If the district court disagrees, then as I said, don't do the colorable difference analysis. A colorable difference analysis is based on the recognition that you actually have the "accused devices" that must be compared to the "adjudged devices".
As I said over and over, a contempt "on the face" should have come down over a year ago, and the appeal would have already come to an conclusion. Though I firmly believe it would still be struck down by the appeals court to uphold the same rule of law, at least the contempt decision would have been true to its claim.
But the units ordered disabled are both the "adjudged devices" and the "accused devices". They were adjudged as infringements and again accused of infringing due to the modifications.

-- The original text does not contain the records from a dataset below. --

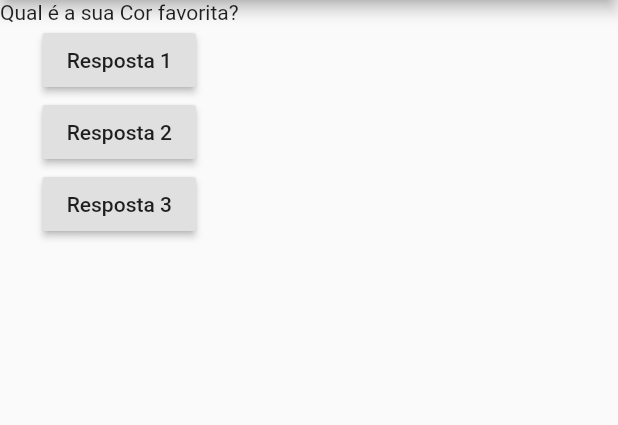
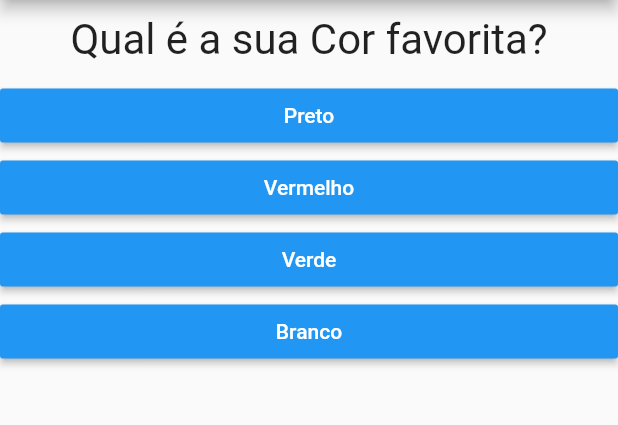
Before and after one commit to emerson-figueira/projeto_perguntas, a Flutter app: the screen it shows after launch, on a phone screen of 412 x 824 dp, the part 84-509 px from its top. Run offline on Flutter 3.47's test engine with Material 2 defaults, Android fonts, the phone set to English and light mode, and no system bars.

Commit message:
Widget Questionario

```diff
--- a/lib/main.dart
+++ b/lib/main.dart
@@ -1,49 +1,53 @@
 import 'package:flutter/material.dart';
+import './resultado.dart';
+import './questionario.dart';
 
 main() => runApp(PerguntaApp());
 
 class _PerguntaAppState extends State<PerguntaApp> {
   var _perguntaSelecionada = 0;
 
+  final _perguntas = const [
+    {
+      'texto': 'Qual é a sua Cor favorita?',
+      'respostas': ['Preto', 'Vermelho', 'Verde', 'Branco'],
+    },
+    {
+      'texto': 'Qual é o seu Animal favorito?',
+      'respostas': ['Coelho', 'Cobra', 'Elefante', 'Leão'],
+    },
+    {
+      'texto': 'Qual é o seu Instrutor favorito?',
+      'respostas': ['Maria', 'João', 'Pedro', 'Leo'],
+    }
+  ];
+
   void _responder() {
-    setState(() {
-      _perguntaSelecionada++;
-    });
-    print(_perguntaSelecionada);
+    if (temPerguntaSelecionada) {
+      setState(() {
+        _perguntaSelecionada++;
+      });
+    }
+  }
+
+  bool get temPerguntaSelecionada {
+    return _perguntaSelecionada < _perguntas.length;
   }
 
   @override
   Widget build(BuildContext context) {
-    final perguntas = [
-      'Qual é a sua Cor favorita?',
-      'Qual é o seu Animal favorito?',
-    ];
-
     return MaterialApp(
       home: Scaffold(
         appBar: AppBar(
           title: Text('Perguntas'),
         ),
-        body: Column(
-          children: [
-            Text(perguntas[_perguntaSelecionada]),
-            // ignore: deprecated_member_use
-            RaisedButton(
-              child: Text('Resposta 1'),
-              onPressed: _responder,
-            ),
-            // ignore: deprecated_member_use
-            RaisedButton(
-              child: Text('Resposta 2'),
-              onPressed: _responder,
-            ),
-            // ignore: deprecated_member_use
-            RaisedButton(
-              child: Text('Resposta 3'),
-              onPressed: _responder,
-            ),
-          ],
-        ),
+        body: temPerguntaSelecionada
+            ? Questionario(
+                perguntas: _perguntas,
+                perguntaSelecionada: _perguntaSelecionada,
+                quandoResponder: _responder,
+              )
+            : Resultado(),
       ),
     );
   }
--- /dev/null
+++ b/lib/questao.dart
@@ -0,0 +1,20 @@
+import 'package:flutter/material.dart';
+
+class Questao extends StatelessWidget {
+  final String texto;
+
+  Questao(this.texto);
+
+  @override
+  Widget build(BuildContext context) {
+    return Container(
+      width: double.infinity,
+      margin: EdgeInsets.all(10),
+      child: Text(
+        texto,
+        style: TextStyle(fontSize: 28),
+        textAlign: TextAlign.center,
+      ),
+    );
+  }
+}
--- /dev/null
+++ b/lib/questionario.dart
@@ -0,0 +1,33 @@
+import 'package:flutter/material.dart';
+import './questao.dart';
+import './resposta.dart';
+
+class Questionario extends StatelessWidget {
+  final List<Map<String, Object>> perguntas;
+  final int perguntaSelecionada;
+  final void Function() quandoResponder;
+
+  Questionario({
+    @required this.perguntas,
+    @required this.perguntaSelecionada,
+    @required this.quandoResponder,
+  });
+
+  bool get temPerguntaSelecionada {
+    return perguntaSelecionada < perguntas.length;
+  }
+
+  @override
+  Widget build(BuildContext context) {
+    List<String> respostas = temPerguntaSelecionada
+        ? perguntas[perguntaSelecionada]['respostas']
+        : null;
+
+    return Column(
+      children: <Widget>[
+        Questao(perguntas[perguntaSelecionada]['texto']),
+        ...respostas.map((t) => Resposta(t, quandoResponder)).toList(),
+      ],
+    );
+  }
+}
--- /dev/null
+++ b/lib/resposta.dart
@@ -0,0 +1,23 @@
+import 'package:flutter/material.dart';
+
+class Resposta extends StatelessWidget {
+  final String texto;
+  final void Function() quandoSelecionado;
+
+  Resposta(this.texto, this.quandoSelecionado);
+
+  @override
+  Widget build(BuildContext context) {
+    return Container(
+      width: double.infinity,
+
+      // ignore: deprecated_member_use
+      child: RaisedButton(
+        textColor: Colors.white,
+        color: Colors.blue,
+        child: Text(texto),
+        onPressed: quandoSelecionado,
+      ),
+    );
+  }
+}
--- /dev/null
+++ b/lib/resultado.dart
@@ -0,0 +1,13 @@
+import 'package:flutter/material.dart';
+
+class Resultado extends StatelessWidget {
+  @override
+  Widget build(BuildContext context) {
+    return Center(
+      child: Text(
+        'Parabéns',
+        style: TextStyle(fontSize: 28),
+      ),
+    );
+  }
+}
```
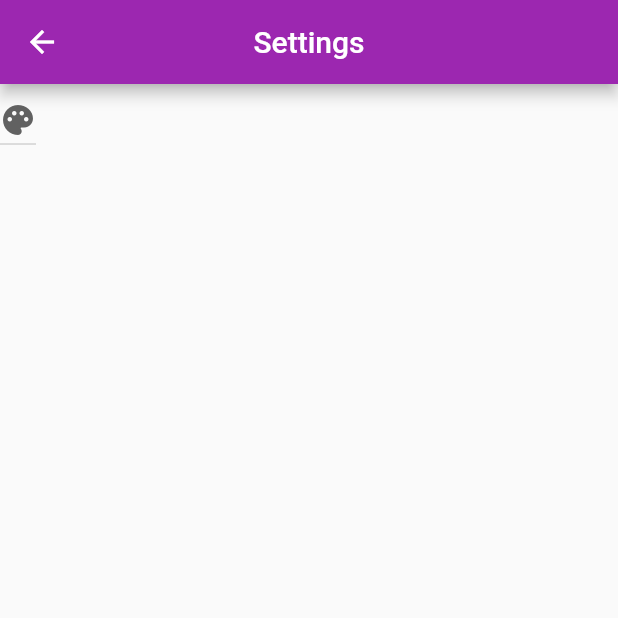
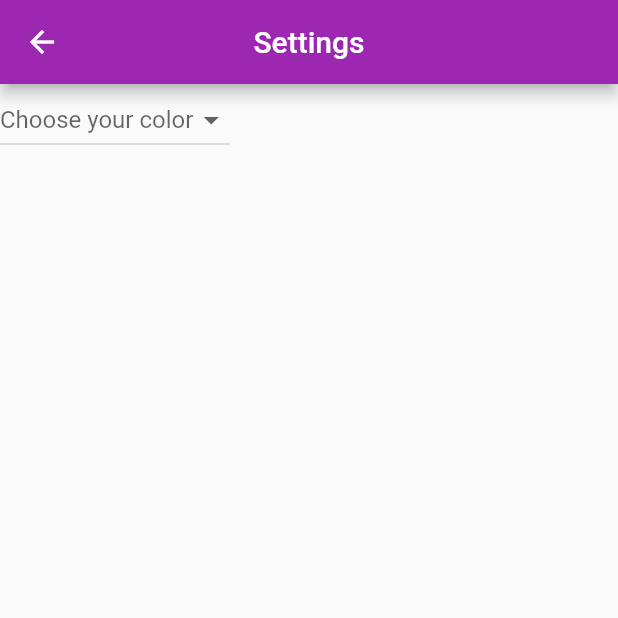
Before and after one commit to Arevir13/ACST_Alex-Iniya_Flutter_App, a Flutter app: the Settings screen opened by its route, on a phone screen of 412 x 824 dp, the top half of it. Run offline on Flutter 3.47's test engine with Material 2 defaults, Android fonts, the phone set to English and light mode, and no system bars.

Commit message:
drop down is there but not functional

```diff
--- /dev/null
+++ b/lib/Custom_Widgets/ColorWidget.dart
@@ -0,0 +1,16 @@
+import 'package:flutter/material.dart';
+
+class ColorWidget {
+  String colorName;
+  Color iconColor;
+
+  ColorWidget(String colorName, Color iconColor) {
+    this.colorName = colorName;
+    this.iconColor = iconColor;
+  }
+}
+
+void main() {
+  ColorWidget pinkIcon = ColorWidget('pink', Colors.pink);
+  print(pinkIcon);
+}
--- a/lib/Pages/settings.dart
+++ b/lib/Pages/settings.dart
@@ -1,4 +1,5 @@
 import 'package:flutter/material.dart';
+import 'package:practice_app/Custom_Widgets/ColorWidget.dart';
 
 class Settings extends StatefulWidget {
   @override
@@ -7,8 +8,13 @@ class Settings extends StatefulWidget {
 
 class _SettingsState extends State<Settings> {
   @override
-  Color dropdownValue = Colors.purple;
-  //final List<Color> colors = <Color>[Colors.purple, Colors.blue, Colors.red];
+  List<ColorWidget> themeOptions = [
+    ColorWidget('red', Colors.red),
+    ColorWidget('blue', Colors.blue),
+    ColorWidget('pink', Colors.pink)
+  ];
+  ColorWidget dropdownValue = ColorWidget('purple', Colors.purple);
+
   Widget build(BuildContext context) {
     return Scaffold(
       appBar: AppBar(
@@ -16,27 +22,21 @@ class _SettingsState extends State<Settings> {
         title: Text('Settings'),
         centerTitle: true,
       ),
-        body: Column(
-          children: <Widget>[
-            DropdownButton<Color>(
-              value: dropdownValue,
-              icon: Icon(Icons.palette),
-              onChanged: (Color newValue) {
-                setState(() {
-                  dropdownValue = newValue;
-                });
-              },
-              items: <Color>[Colors.purple, Colors.blue, Colors.red]
-                  .map<DropdownMenuItem<Color>>((Color value) {
-                return DropdownMenuItem<Color>(
-                  value: value,
-                  child: Container(
-                    color: value,
-                  ),
+      body: Column(children: <Widget>[
+        DropdownButton<ColorWidget>(
+            hint: Text('Choose your color'),
+            items: themeOptions.map((ColorWidget dropdownColor) {
+              return DropdownMenuItem<ColorWidget>(
+                value: dropdownColor,
+                child: Text(dropdownColor.colorName),
               );
             }).toList(),
-            ),
-          ],
-        ));
+            onChanged: (ColorWidget colorSelected) {
+              setState(() {
+                dropdownValue = colorSelected;
+              });
+            }),
+      ]),
+    );
   }
 }
```
Lines whose indentation alone changed are shown as unchanged.
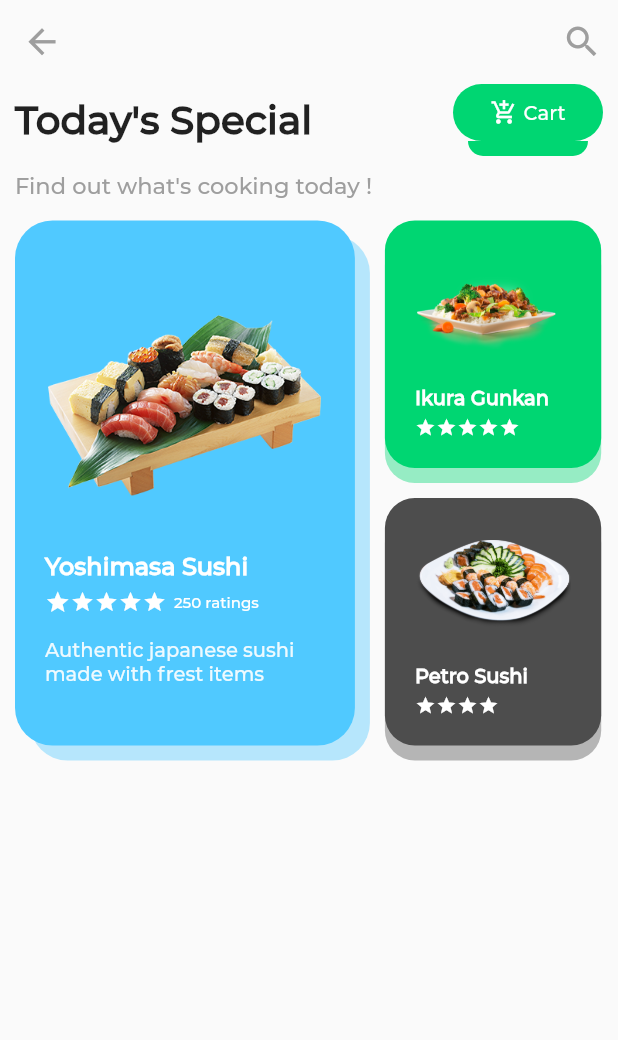
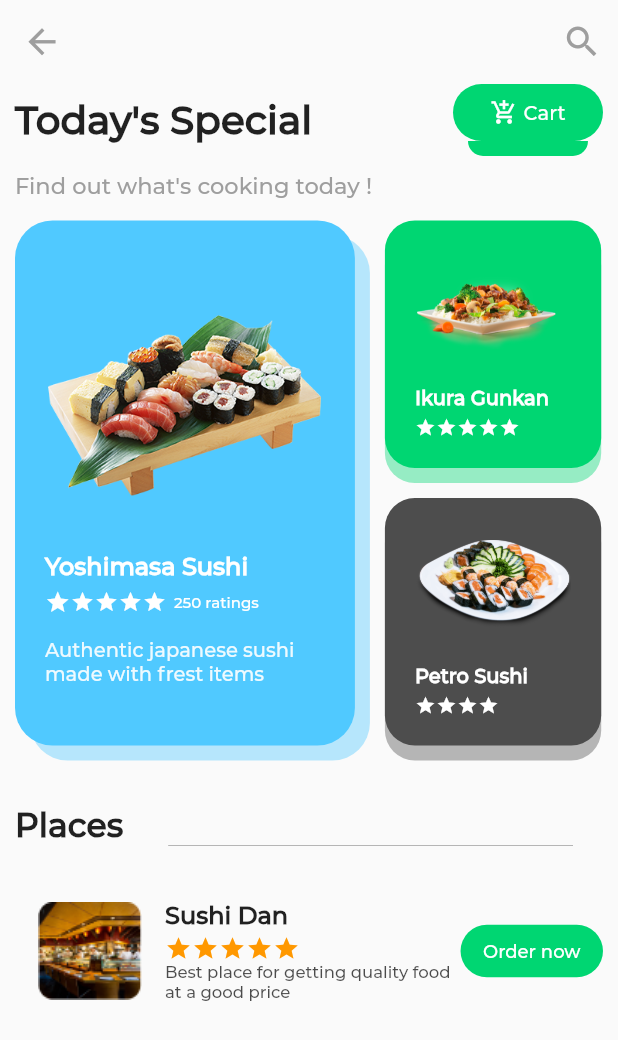
Before and after one commit to JaberHPranto/Food-Ordering-App-UI, a Flutter app: the screen it shows after launch, on a phone screen of 412 x 824 dp. Shown: the top 1040 px of the screen. Run offline on Flutter 3.47's test engine with Material 2 defaults, Android fonts, the phone set to English and light mode, and no system bars.

Commit message:
done with home main page

```diff
--- /dev/null
+++ b/lib/hotelPage.dart
@@ -0,0 +1,10 @@
+import 'package:flutter/material.dart';
+
+class HotelPage extends StatelessWidget {
+  @override
+  Widget build(BuildContext context) {
+    return Container(
+      child: Text("This is hotel page"),
+    );
+  }
+}
--- a/lib/main.dart
+++ b/lib/main.dart
@@ -2,6 +2,8 @@ import 'dart:ui';
 
 import 'package:flutter/material.dart';
 import 'package:food_order_app_ui/Style.dart';
+
+import 'hotelPage.dart';
 
 void main() {
   runApp(MyApp());
@@ -363,7 +365,33 @@ class _MyHomePageState extends State<MyHomePage> {
                       ),
                     ],
                   ),
-                )
+                ),
+                SizedBox(
+                  height: 20,
+                ),
+                Row(
+                  crossAxisAlignment: CrossAxisAlignment.end,
+                  children: [
+                    Text(
+                      "Places",
+                      style:
+                          TextStyle(fontWeight: FontWeight.w700, fontSize: 22),
+                    ),
+                    SizedBox(
+                      width: 10,
+                    ),
+                    Expanded(
+                        child: Container(
+                      margin: EdgeInsets.symmetric(horizontal: 20),
+                      height: 0.5,
+                      color: Colors.grey,
+                    ))
+                  ],
+                ),
+                SizedBox(
+                  height: 20,
+                ),
+                placesWidget("Sushi Dan", "hotel1")
               ],
             ),
           ),
@@ -371,4 +399,85 @@ class _MyHomePageState extends State<MyHomePage> {
       ),
     );
   }
+
+  Row placesWidget(String name, String image) {
+    return Row(
+      children: [
+        Container(
+          height: 100,
+          width: 100,
+          decoration: BoxDecoration(
+              image: DecorationImage(
+                  image: AssetImage('asset/images/$image.png'))),
+        ),
+        Expanded(
+            child: Column(
+          crossAxisAlignment: CrossAxisAlignment.start,
+          children: [
+            Text(
+              "$name",
+              style: TextStyle(fontSize: 16, fontWeight: FontWeight.w700),
+            ),
+            SizedBox(
+              height: 2,
+            ),
+            Row(
+              children: [
+                Icon(
+                  Icons.star,
+                  color: Colors.orange,
+                  size: 18,
+                ),
+                Icon(
+                  Icons.star,
+                  color: Colors.orange,
+                  size: 18,
+                ),
+                Icon(
+                  Icons.star,
+                  color: Colors.orange,
+                  size: 18,
+                ),
+                Icon(
+                  Icons.star,
+                  color: Colors.orange,
+                  size: 18,
+                ),
+                Icon(
+                  Icons.star,
+                  color: Colors.orange,
+                  size: 18,
+                )
+              ],
+            ),
+            Text(
+              "Best place for getting quality food at a good price",
+              style:
+                  TextStyle(color: Colors.black.withOpacity(0.7), fontSize: 11),
+            )
+          ],
+        )),
+        InkWell(
+          onTap: () {
+            openHotelPage();
+          },
+          child: Container(
+            padding: EdgeInsets.symmetric(horizontal: 15, vertical: 10),
+            decoration: BoxDecoration(
+                color: greenBtn,
+                borderRadius: BorderRadius.all(Radius.circular(40))),
+            child: Text(
+              "Order now",
+              style: TextStyle(fontSize: 12, color: Colors.white),
+            ),
+          ),
+        )
+      ],
+    );
+  }
+
+  void openHotelPage() {
+    Navigator.push(
+        context, MaterialPageRoute(builder: (context) => HotelPage()));
+  }
 }
```
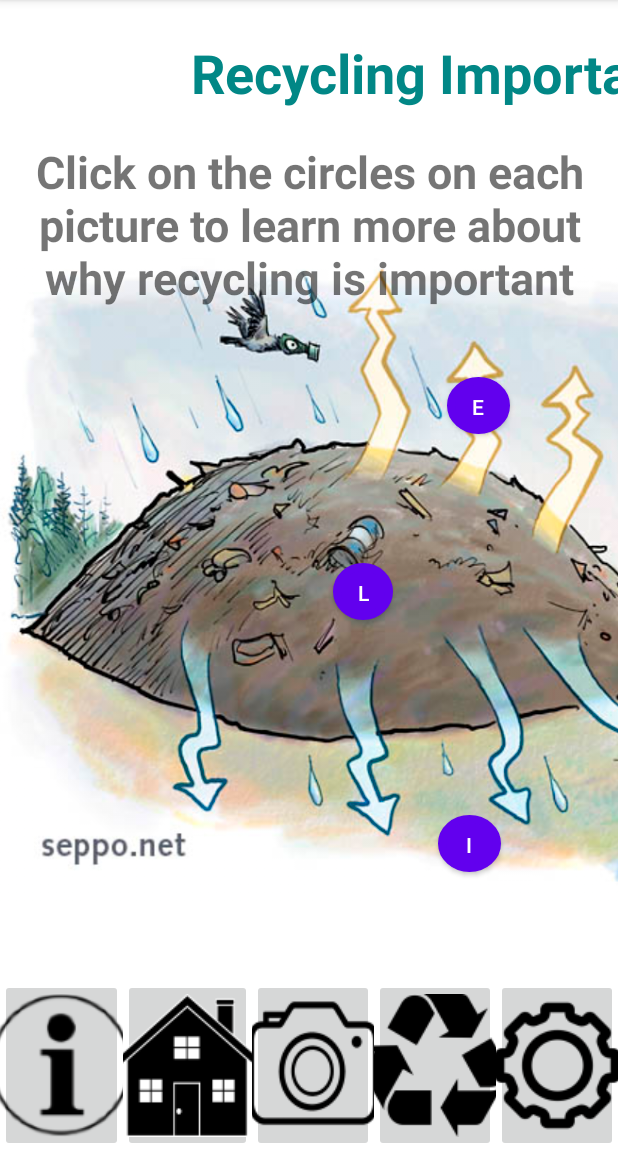
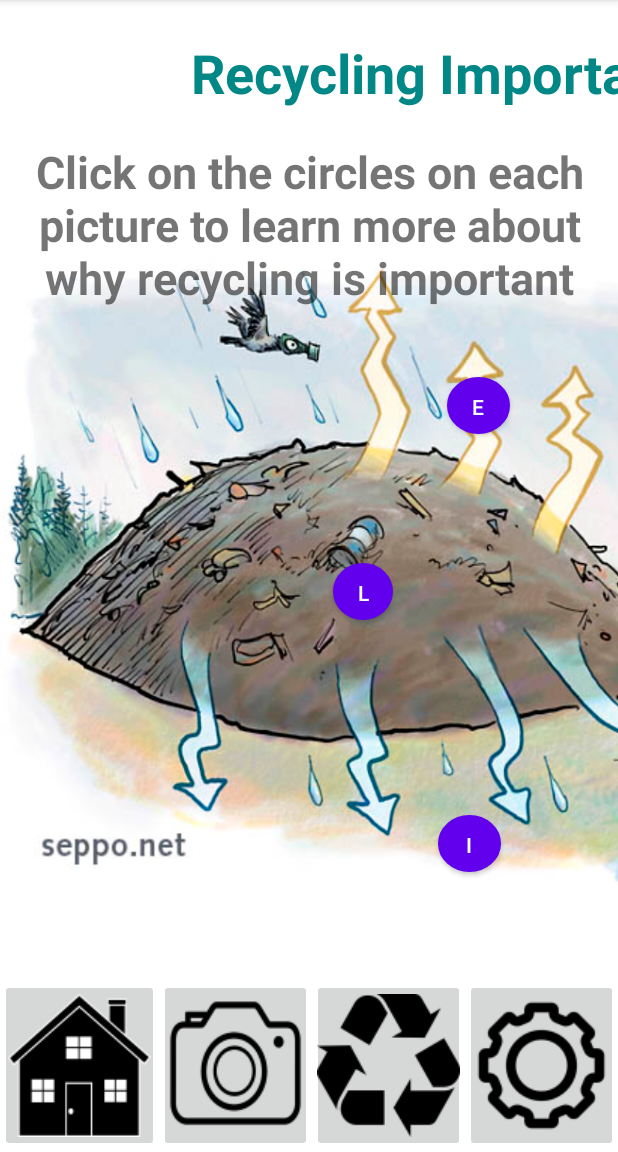
Before and after one commit to RecyclingRaccoons/AppCode, an Android app: the RecyclingImportance screen opened directly, with no data from a screen before it, on a phone screen of 412 x 824 dp, the part 84-1236 px from its top. Run offline under Robolectric (Android 15) with nearby library versions, the light colour scheme and no system bars.

Commit message:
Version 2

```diff
--- a/app/src/main/res/layout/activity_recycling_importance.xml
+++ b/app/src/main/res/layout/activity_recycling_importance.xml
@@ -216,19 +216,6 @@
         app:layout_constraintStart_toStartOf="parent">
 
         <ImageButton
-            android:id="@+id/infoButton"
-            android:layout_width="115dp"
-            android:layout_height="115dp"
-            android:layout_weight="1"
-            android:contentDescription="@string/info"
-            android:onClick="toHomePage"
-            app:layout_constraintBottom_toBottomOf="parent"
-            app:layout_constraintStart_toStartOf="parent"
-            app:layout_constraintTop_toBottomOf="@+id/references"
-            app:layout_constraintVertical_bias="1.0"
-            app:srcCompat="@drawable/info_small" />
-
-        <ImageButton
             android:id="@+id/houseButton4"
             android:layout_width="wrap_content"
             android:layout_height="wrap_content"
```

It may not have been one or the other, but both. That is how Judge Folsom ruled. Whether or not the colorable difference analysis needed to be completed on the "adjudged devices" remains to be seen. However, my gut tells me that had Judge Folsom found the "adjudged devices" to no longer be infringing, the injunction would have then been modified to exclude those devices, and DISH/SATS would have been found in contempt for failure to disable from the time the injunction became active until the time the "adjudged devices" were found no longer infringing.
Edit: Besides, after DISH/SATS claimed a modification of the "Infringing Products" as a defense against contempt, TiVo simply asked the courts find that the modification is merely colorably different and still infringing. The "prima facie" violation then wasn't the only contemptuous issue on Judge Folsom's plate.
I agree with that point, although others would disagree.
This is all about the way that DISH begged for the injunction to work. Tivo had every right (and wanted) for all the infringing devices to be removed for the customers homes (which of course makes a disable provision unnecessary) but DISH convinced Folsom that they were able and willing to disable dvr function without removing the devices from the customers homes.
You're not the first to make that claim, and you may be correct, I however am in no position to make that judgment.
Let's make sure we understand there are two separate issues here.
The issue we have been debating is one which the modified DVRs are "accused devices" and the DVRs with the old software were "adjudged devices". The question is whether the use of the modified devices violates the injunction regardless if they are compared to the old DVRs and found to be only colorably different and still an infringement by clear and convincing evidence, or not.
The answer is no, you cannot do that.
Next, if the court correctly takes the steps to do the colorable difference and infringement analyses, and finds that the accused are only colorably different and continue to infringe by clear and convincing evidence, can the use of (or not disabling of) the devices be a violation?
The answer is then yes. There is never any dispute on this second one.
Of course since Judge Folsom has already adjudged those accused devices, now the modified DVRs have become adjudged devices. The question on appeal is then whether his findings (only colorable difference and still infringement) are correct or not.
We had debated on the last question too, but the recent debate was not about the last question, rather the first issue.